#### PROBLEM TO SOLVE:
Every record needs to be repeated exactly; its pictures do not.

#### PROVIDED ENTRIES:
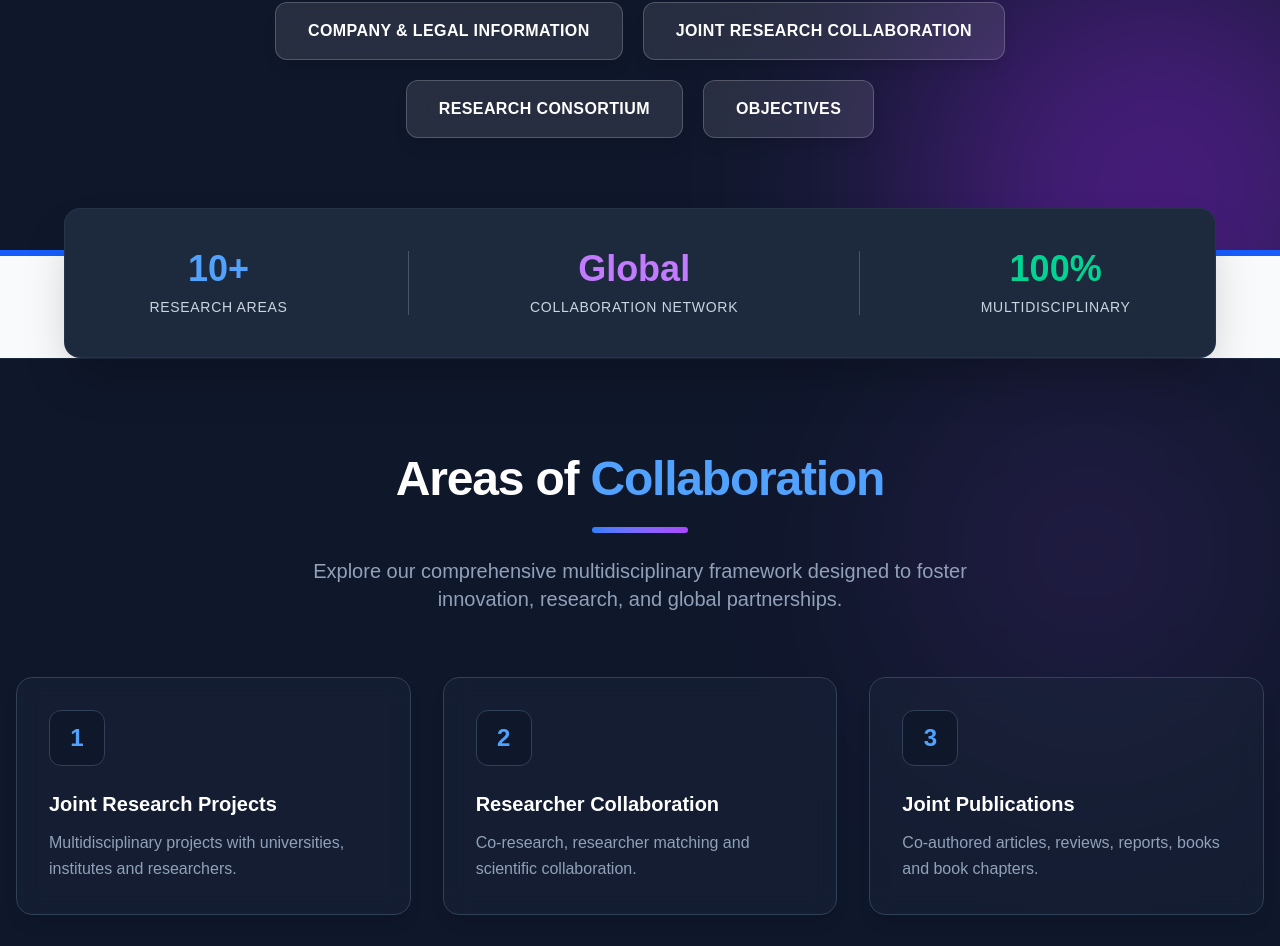
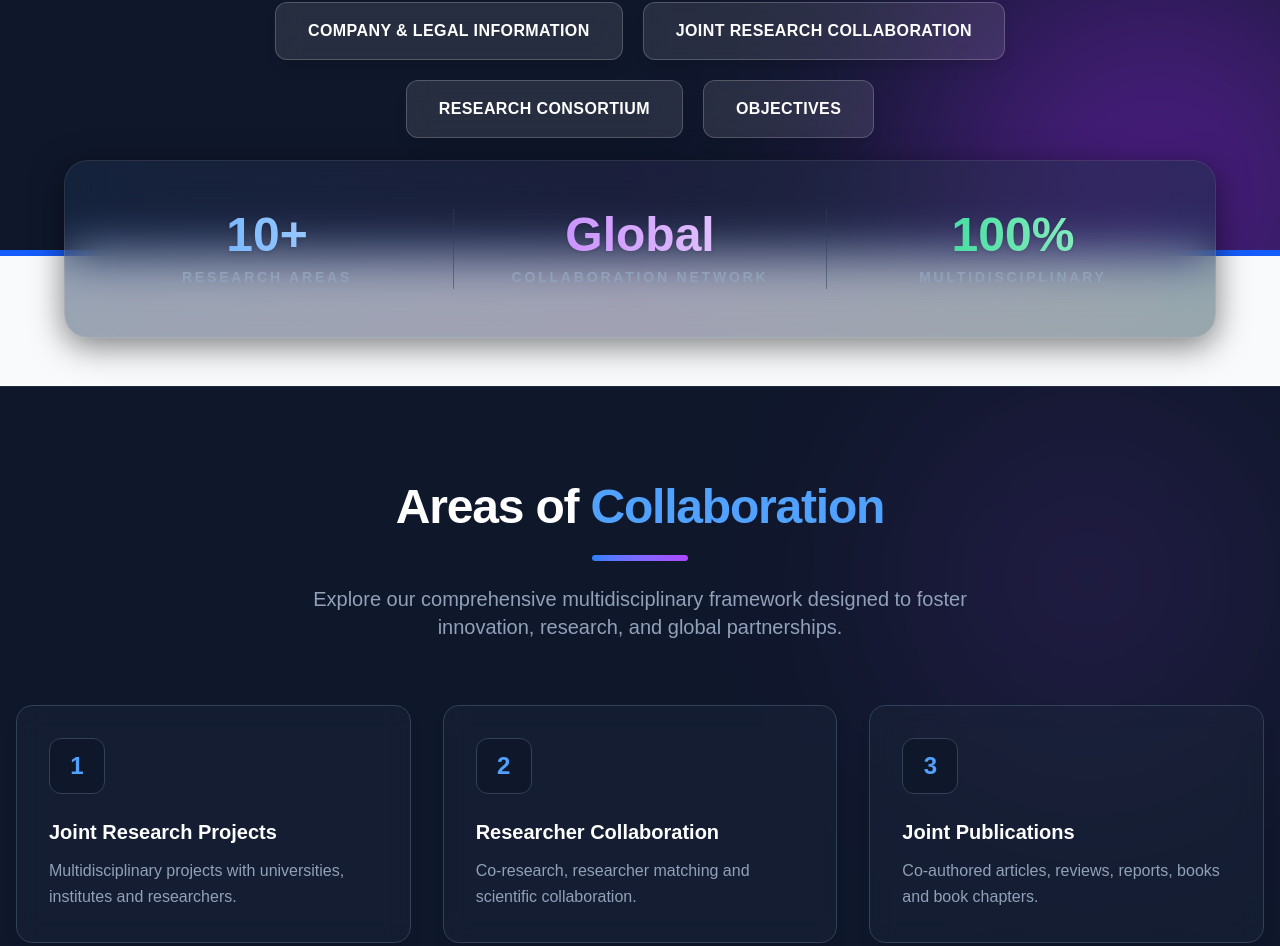
Before and after one commit to saeed7979-svg/frontier-research, a Next.js app: page / in a window 1280 px wide. Shown: the part 772-1718 px from the top of the page. Built offline with nearby package versions, Linux system fonts and the light colour scheme.

Commit message:
step 2 update

```diff
--- a/app/page.tsx
+++ b/app/page.tsx
@@ -64,29 +64,45 @@ export default function Home() {
       </section>
 
       {/* =========================================
-          STEP 2: TRUST & STATS BAR (Overlapping)
+          STEP 2: TRUST & STATS BAR (VIP Dark Glass)
           ========================================= */}
-      <section className="bg-slate-50 relative z-20 px-4">
-        <div className="max-w-6xl mx-auto -mt-12">
-          <div className="bg-slate-800 rounded-2xl shadow-2xl p-8 md:p-10 flex flex-col md:flex-row justify-around items-center gap-8 border border-slate-700/50 backdrop-blur-lg">
+      <section className="relative z-20 px-4 -mt-16 sm:-mt-24 pb-12 bg-transparent">
+        <div className="max-w-6xl mx-auto">
+          {/* Glassmorphism Container */}
+          <div className="bg-slate-800/40 backdrop-blur-xl rounded-3xl shadow-[0_8px_32px_rgba(0,0,0,0.5)] p-8 md:p-12 flex flex-col md:flex-row justify-around items-center gap-8 border border-white/10 relative overflow-hidden">
 
-            <div className="text-center">
-              <h3 className="text-3xl md:text-4xl font-extrabold text-blue-400 mb-2">10+</h3>
-              <p className="text-slate-300 font-medium uppercase tracking-wider text-sm">Research Areas</p>
+            {/* Subtle inner glow */}
+            <div className="absolute inset-0 bg-gradient-to-r from-blue-500/10 via-purple-500/10 to-emerald-500/10 opacity-50"></div>
+
+            <div className="text-center relative z-10 w-full md:w-1/3">
+              <h3 className="text-4xl md:text-5xl font-black text-transparent bg-clip-text bg-gradient-to-r from-blue-400 to-blue-200 mb-2 drop-shadow-sm">
+                10+
+              </h3>
+              <p className="text-slate-400 font-semibold uppercase tracking-[0.2em] text-xs md:text-sm">
+                Research Areas
+              </p>
             </div>
 
-            <div className="hidden md:block w-px h-16 bg-slate-600"></div>
+            <div className="hidden md:block w-px h-20 bg-slate-700/50 relative z-10"></div>
 
-            <div className="text-center">
-              <h3 className="text-3xl md:text-4xl font-extrabold text-purple-400 mb-2">Global</h3>
-              <p className="text-slate-300 font-medium uppercase tracking-wider text-sm">Collaboration Network</p>
+            <div className="text-center relative z-10 w-full md:w-1/3">
+              <h3 className="text-4xl md:text-5xl font-black text-transparent bg-clip-text bg-gradient-to-r from-purple-400 to-purple-200 mb-2 drop-shadow-sm">
+                Global
+              </h3>
+              <p className="text-slate-400 font-semibold uppercase tracking-[0.2em] text-xs md:text-sm">
+                Collaboration Network
+              </p>
             </div>
 
-            <div className="hidden md:block w-px h-16 bg-slate-600"></div>
+            <div className="hidden md:block w-px h-20 bg-slate-700/50 relative z-10"></div>
 
-            <div className="text-center">
-              <h3 className="text-3xl md:text-4xl font-extrabold text-emerald-400 mb-2">100%</h3>
-              <p className="text-slate-300 font-medium uppercase tracking-wider text-sm">Multidisciplinary</p>
+            <div className="text-center relative z-10 w-full md:w-1/3">
+              <h3 className="text-4xl md:text-5xl font-black text-transparent bg-clip-text bg-gradient-to-r from-emerald-400 to-emerald-200 mb-2 drop-shadow-sm">
+                100%
+              </h3>
+              <p className="text-slate-400 font-semibold uppercase tracking-[0.2em] text-xs md:text-sm">
+                Multidisciplinary
+              </p>
             </div>
 
           </div>
```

#### ANSWER SPACE:
Before and after one commit to saeed7979-svg/frontier-research, a Next.js app: page / in a window 1280 px wide. Shown: the part 772-1718 px from the top of the page. Built offline with nearby package versions, Linux system fonts and the light colour scheme.

Commit message:
step 2 update

```diff
--- a/app/page.tsx
+++ b/app/page.tsx
@@ -64,29 +64,45 @@ export default function Home() {
       </section>
 
       {/* =========================================
-          STEP 2: TRUST & STATS BAR (Overlapping)
+          STEP 2: TRUST & STATS BAR (VIP Dark Glass)
           ========================================= */}
-      <section className="bg-slate-50 relative z-20 px-4">
-        <div className="max-w-6xl mx-auto -mt-12">
-          <div className="bg-slate-800 rounded-2xl shadow-2xl p-8 md:p-10 flex flex-col md:flex-row justify-around items-center gap-8 border border-slate-700/50 backdrop-blur-lg">
+      <section className="relative z-20 px-4 -mt-16 sm:-mt-24 pb-12 bg-transparent">
+        <div className="max-w-6xl mx-auto">
+          {/* Glassmorphism Container */}
+          <div className="bg-slate-800/40 backdrop-blur-xl rounded-3xl shadow-[0_8px_32px_rgba(0,0,0,0.5)] p-8 md:p-12 flex flex-col md:flex-row justify-around items-center gap-8 border border-white/10 relative overflow-hidden">
 
-            <div className="text-center">
-              <h3 className="text-3xl md:text-4xl font-extrabold text-blue-400 mb-2">10+</h3>
-              <p className="text-slate-300 font-medium uppercase tracking-wider text-sm">Research Areas</p>
+            {/* Subtle inner glow */}
+            <div className="absolute inset-0 bg-gradient-to-r from-blue-500/10 via-purple-500/10 to-emerald-500/10 opacity-50"></div>
+
+            <div className="text-center relative z-10 w-full md:w-1/3">
+              <h3 className="text-4xl md:text-5xl font-black text-transparent bg-clip-text bg-gradient-to-r from-blue-400 to-blue-200 mb-2 drop-shadow-sm">
+                10+
+              </h3>
+              <p className="text-slate-400 font-semibold uppercase tracking-[0.2em] text-xs md:text-sm">
+                Research Areas
+              </p>
             </div>
 
-            <div className="hidden md:block w-px h-16 bg-slate-600"></div>
+            <div className="hidden md:block w-px h-20 bg-slate-700/50 relative z-10"></div>
 
-            <div className="text-center">
-              <h3 className="text-3xl md:text-4xl font-extrabold text-purple-400 mb-2">Global</h3>
-              <p className="text-slate-300 font-medium uppercase tracking-wider text-sm">Collaboration Network</p>
+            <div className="text-center relative z-10 w-full md:w-1/3">
+              <h3 className="text-4xl md:text-5xl font-black text-transparent bg-clip-text bg-gradient-to-r from-purple-400 to-purple-200 mb-2 drop-shadow-sm">
+                Global
+              </h3>
+              <p className="text-slate-400 font-semibold uppercase tracking-[0.2em] text-xs md:text-sm">
+                Collaboration Network
+              </p>
             </div>
 
-            <div className="hidden md:block w-px h-16 bg-slate-600"></div>
+            <div className="hidden md:block w-px h-20 bg-slate-700/50 relative z-10"></div>
 
-            <div className="text-center">
-              <h3 className="text-3xl md:text-4xl font-extrabold text-emerald-400 mb-2">100%</h3>
-              <p className="text-slate-300 font-medium uppercase tracking-wider text-sm">Multidisciplinary</p>
+            <div className="text-center relative z-10 w-full md:w-1/3">
+              <h3 className="text-4xl md:text-5xl font-black text-transparent bg-clip-text bg-gradient-to-r from-emerald-400 to-emerald-200 mb-2 drop-shadow-sm">
+                100%
+              </h3>
+              <p className="text-slate-400 font-semibold uppercase tracking-[0.2em] text-xs md:text-sm">
+                Multidisciplinary
+              </p>
             </div>
 
           </div>
```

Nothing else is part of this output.